John G. Neihardt to William Morrow, [June 1931].
Wm. Morrow
386 Fourth
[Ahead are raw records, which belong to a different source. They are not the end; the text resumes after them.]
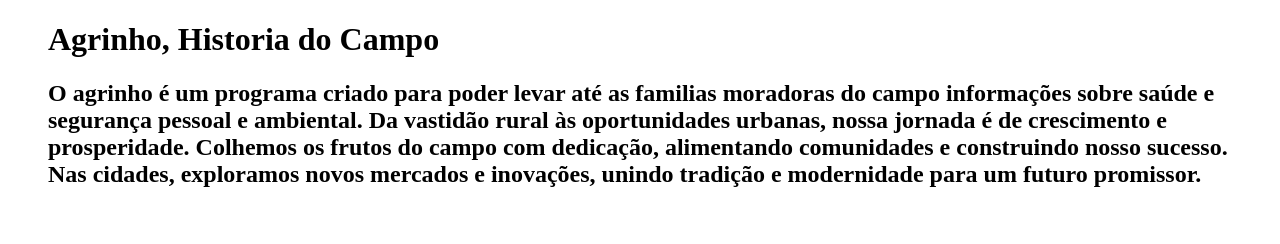
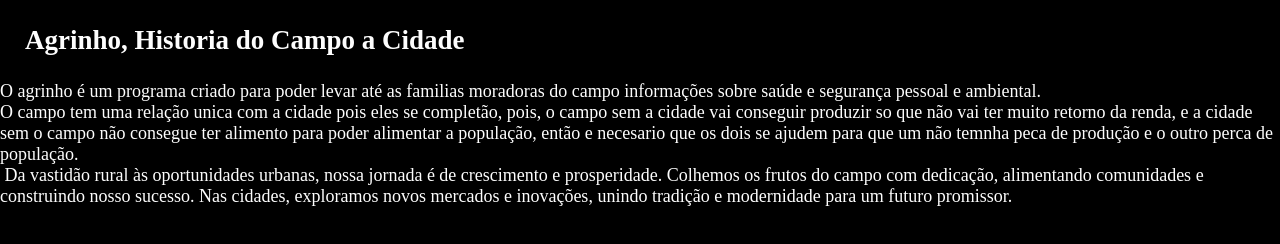
Before and after one commit to Fabiowesolowski/Agrinho-Projeto, a plain HTML site: page Fabio Agrinho/Index.html in a window 1280 px wide. Drawn offline with Linux system fonts and the light colour scheme.

Commit message:
Add files via upload

```diff
--- a/Fabio Agrinho/Index.html
+++ b/Fabio Agrinho/Index.html
@@ -4,18 +4,17 @@
   <meta charset="UTF-8">
   <meta name="viewport" content="width=device-width, initial-scale=1.0">
   <title>Agrinho</title>
+  <link rel="stylesheet" href="style.css">
 
 </head>
 <body>
-  <ul>
-    <h1>
-      Agrinho, Historia do Campo
-    </h1>
-    <h2>
-      O agrinho é um programa criado para poder levar até as familias moradoras do campo informações sobre saúde e segurança pessoal e ambiental.
-      Da vastidão rural às oportunidades urbanas, nossa jornada é de crescimento e prosperidade. Colhemos os frutos do campo com dedicação, alimentando comunidades e construindo nosso sucesso. Nas cidades, exploramos novos mercados e inovações, unindo tradição e modernidade para um futuro promissor.
-    </h2>
-  </ul>
-
+    <section class="Corpo">
+      <section class="Corpo">
+        <div class Corpo-div-conteudo>
+          <h2 class="Corpo-titulo">Agrinho, Historia do Campo a Cidade</h2>
+          <p class="Corpo-texto-um">O agrinho é um programa criado para poder levar até as familias moradoras do campo informações sobre saúde e segurança pessoal e ambiental.</p>
+          <p class="Corpo-texto-dois">O campo tem uma relação unica com a cidade pois eles se completão, pois, o campo sem a cidade vai conseguir produzir so que não vai ter muito retorno da renda, e a cidade sem o campo não consegue ter alimento para poder alimentar a população, então e necesario que os dois se ajudem para que um não temnha peca de produção e o outro perca de população.   </p>
+         <img class="Corpo-texto-tres"> Da vastidão rural às oportunidades urbanas, nossa jornada é de crescimento e prosperidade. Colhemos os frutos do campo com dedicação, alimentando comunidades e construindo nosso sucesso. Nas cidades, exploramos novos mercados e inovações, unindo tradição e modernidade para um futuro promissor.
+        </div>
 </body>
 </html>
--- a/Fabio Agrinho/style.css
+++ b/Fabio Agrinho/style.css
@@ -1,7 +1,23 @@
+*{
+    margin: 0;
+    padding: 1;
+}
 
-.body {
-    background-color: #000000;
-    color: #ffffff;
+Body{
+    background-color: black;
+    color: white;
+    font-size: large;
+}
+
+.Corpo{
+    color: rgb(253, 253, 253);
     display: flex;
-    justify-content: space-around;
+    justify-content: center;
 }
+.Corpo-div-conteudo{
+    width: 55%;
+}
+
+.Corpo-titulo{
+    padding:25px;
+}
```
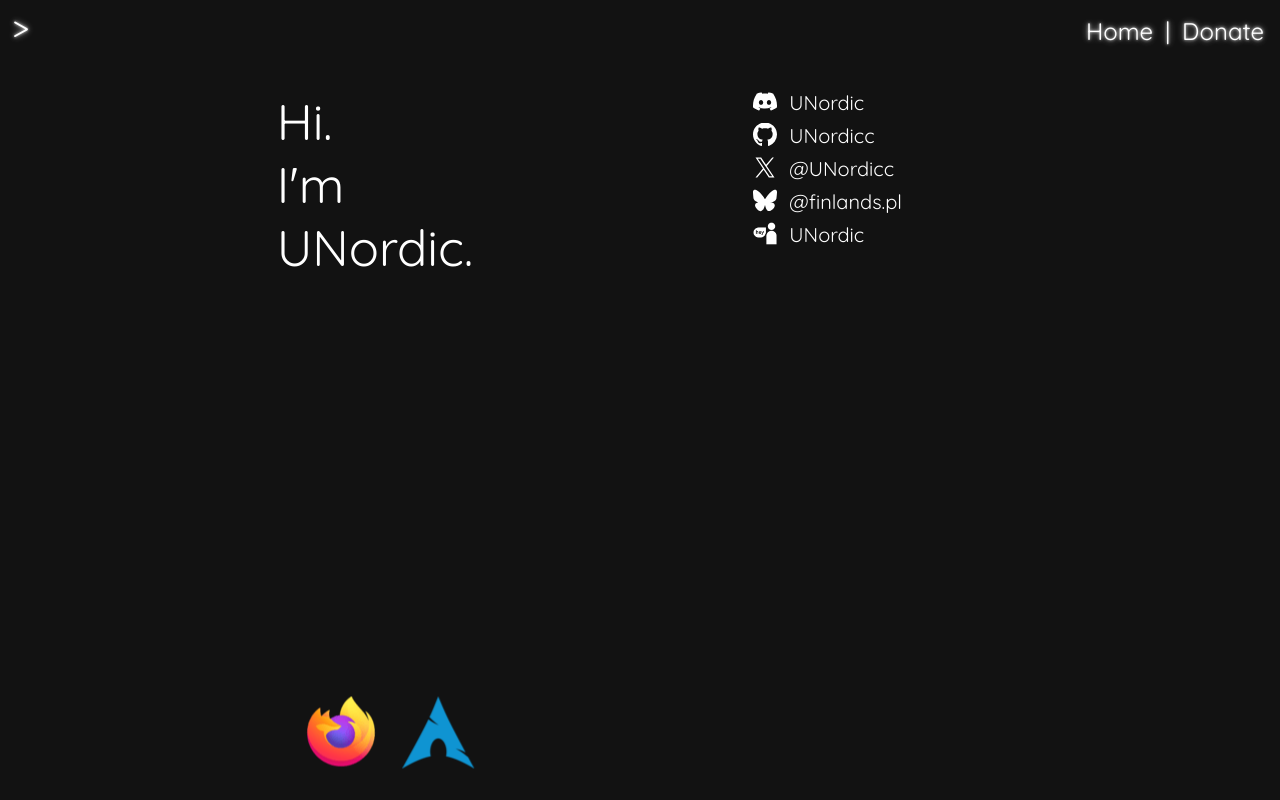
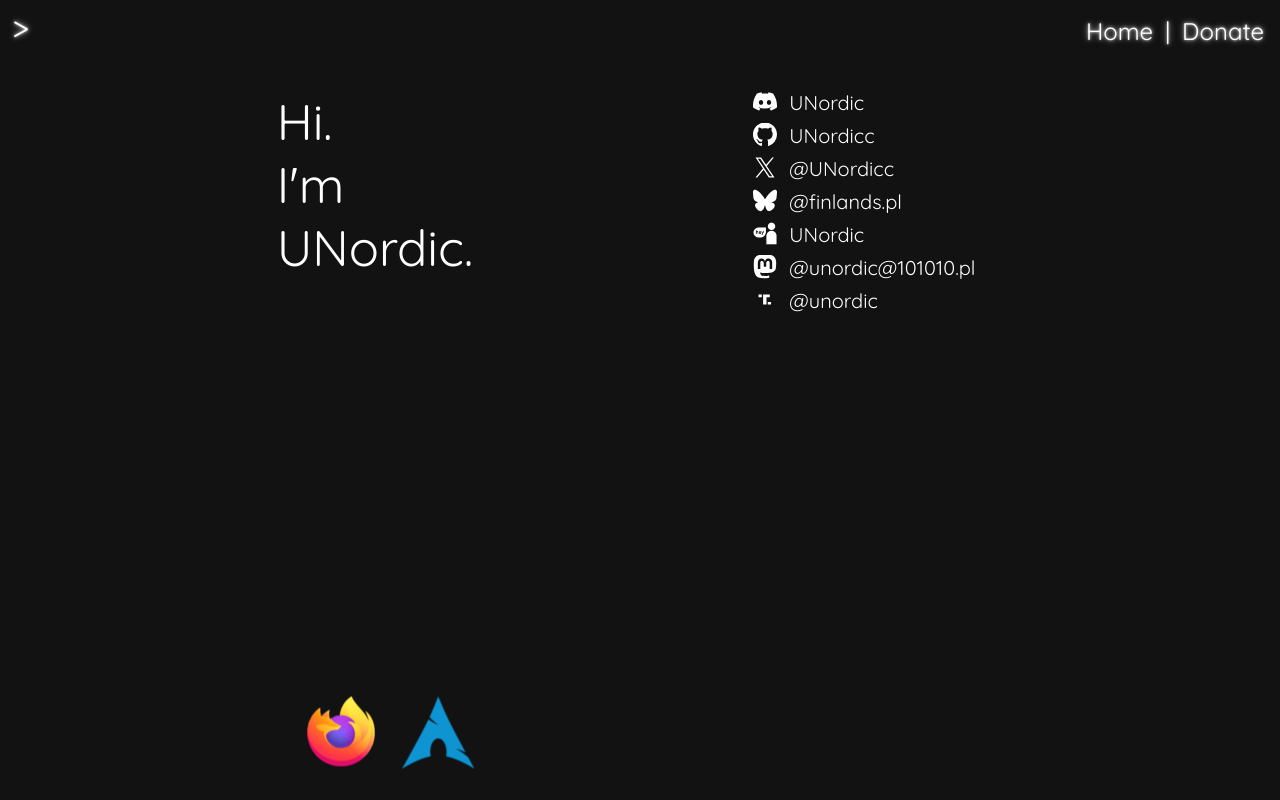
Before and after one commit to UNordicc/janderedev.xyz-react, a React (Vite) app: page / in a window 1280 px wide. Shown: the top 800 px of the page. Built offline with nearby package versions, Linux system fonts and the light colour scheme.

Commit message:
Update Socials.tsx

```diff
--- a/src/pages/main_page/Socials.tsx
+++ b/src/pages/main_page/Socials.tsx
@@ -10,6 +10,8 @@ const Socials: FunctionComponent = () => {
             <SocialsEntry index={2} image="/assets/x.svg" link="https://twitter.com/UNordicc" text="@UNordicc" />
             <SocialsEntry index={3} image="/assets/download.svg" link="https://bsky.app/profile/finlands.pl" text="@finlands.pl" />
             <SocialsEntry index={4} image="/assets/spacehey_icon_white.png" link="https://spacehey.com/unordic" text="UNordic" />
+            <SocialsEntry index={5} image="/assets/mastodon.svg" link="https://101010.pl/@unordic" text="@unordic@101010.pl" />
+            <SocialsEntry index={6} image="/assets/truth-social.svg" link="https://truthsocial.com/@unordic" text="@unordic" />
         </div>
     );
 }
```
We reached home last Saturday after five weeks with our friends, the Oglala Sioux--a very wonderful five weeks indeed. In my last letter I told you a little about what we were doing up there, and there is so much left to tell that I cannot undertake to tell it. I am happy, however, that the material for the book is richer than I had expected it to be and there is much in it that no white man ever heard before. Black Elk's great vision is truly a masterpiece of art. Unfortunately for us, the culture of the Sioux never passed the stage of dance ritual in expression. They never developed literature in our sense and the only proper medium for expressing this great vision, which is a thing of exception beauty and perfect of significance, is through repetition in the dance. The dance can of course be disclosed. It is a fact that none of the ethnologists know anything about this Indian masterpiece. The horse dance, which is one of the most magnificent episodes in the vision, has not even been mentioned by ethnologists. It has been performed only three times and never before white men. I have been wondering if it might not be possible to interest some movie company in producing it. Certainly it would make a gorgeous picture and with the songs that accompany the dance it would be very impressive. Black Elk has said that he would produce this dance for me with a whole village as a background if I could interest the movie people. A large number of men, women, and horses would take part in the dance. Does this idea strike you as having any possibilities? If so is there some way that you and I could work together in promoting the idea with the proper people? If we were successful, this might help a great deal in pushing the book.

I forgot to tell you when I last wrote you that my daughter and I were taken into the Oglala Sioux tribe in an impressive ceremony, and we were given names. My own name is Peta Wigmu Ga which means Flaming Rainbow. The significance of the name as applied to me was explained in this way. "You," said Black Elk, "are a word sender. The world is like a garden and over it go your words like rain and make it green. Men are glad for your words and when your words shall have passed, the memory of them will stand long in the west like a flaming rainbow."

My daughter is now transcribing her notes and very soon I shall be at work on the book. It will be a joy.

There was a very peculiar merging of consciousness between me and Black Elk, and his son, who interpreted for me, commented on the fact. Very often it seemed as though Black Elk were only repeating my own thoughts or my own poetry although he knows no English and utterly unaware of the existence of literature. Also, at various times, he would say, "He has guessed this already," and once he said, "This man could make an ant talk. I think he could make an ant talk." The curious thing is that Black Elk seemed no Aryan. Only his flesh seemed strange.

At various times Black Elk became melancholy over the thought that at last he had given away his great vision, and once he said to me, "Now I have given you my vision that I have never given to anyone before and with it I have given you my power. I have no power now, but you can take it and perhaps with it you can make the tree bloom again, at least for my people and yours."

We ended our meeting with a trip to Harney Peak which is the highest point in the Black Hills and which is the place to which Black Elk was taken in his great vision that he might see the oneness of the cosmos. On top of the mountain, as he had seen himself in his vision, he prayed to the six grandfathers of the universe and it was a beautiful prayer. On the way up he told his son that if he had any power left surely there would be a little thunder and some rain while he was on the Peak. This is a curious thing and equally interesting for it, but at the time we were going up and after we were on the peak the day was bright and clear. During his prayer on the summit, clouds came up and there was low thunder and a scant chill rain fell, but the old man seemed broken and very sad.

I appreciate your objections to this title "The Tree That Never Flowered" but I think the objections could be overcome by using conspicuously a super title indicating the character of the book. The title suggested is, in every way, strikingly appropriate, as you will see when you read the manuscript, by this meaning to trouble you.

Standing Bear, who is Black Elk's closest pal, will draw in color pictures representing the vision and he will draw as many other pictures as I can use to be reproduced in black and white. I think the vision pictures ought to be in color and five or six ought to be enough. One of these pictures which represents the flaming rainbow teepee to which Black Elk was taken in his vision, would make a[n] [out]standing cover, and I am hoping that you will want to use it when you see it.

With kind thoughts,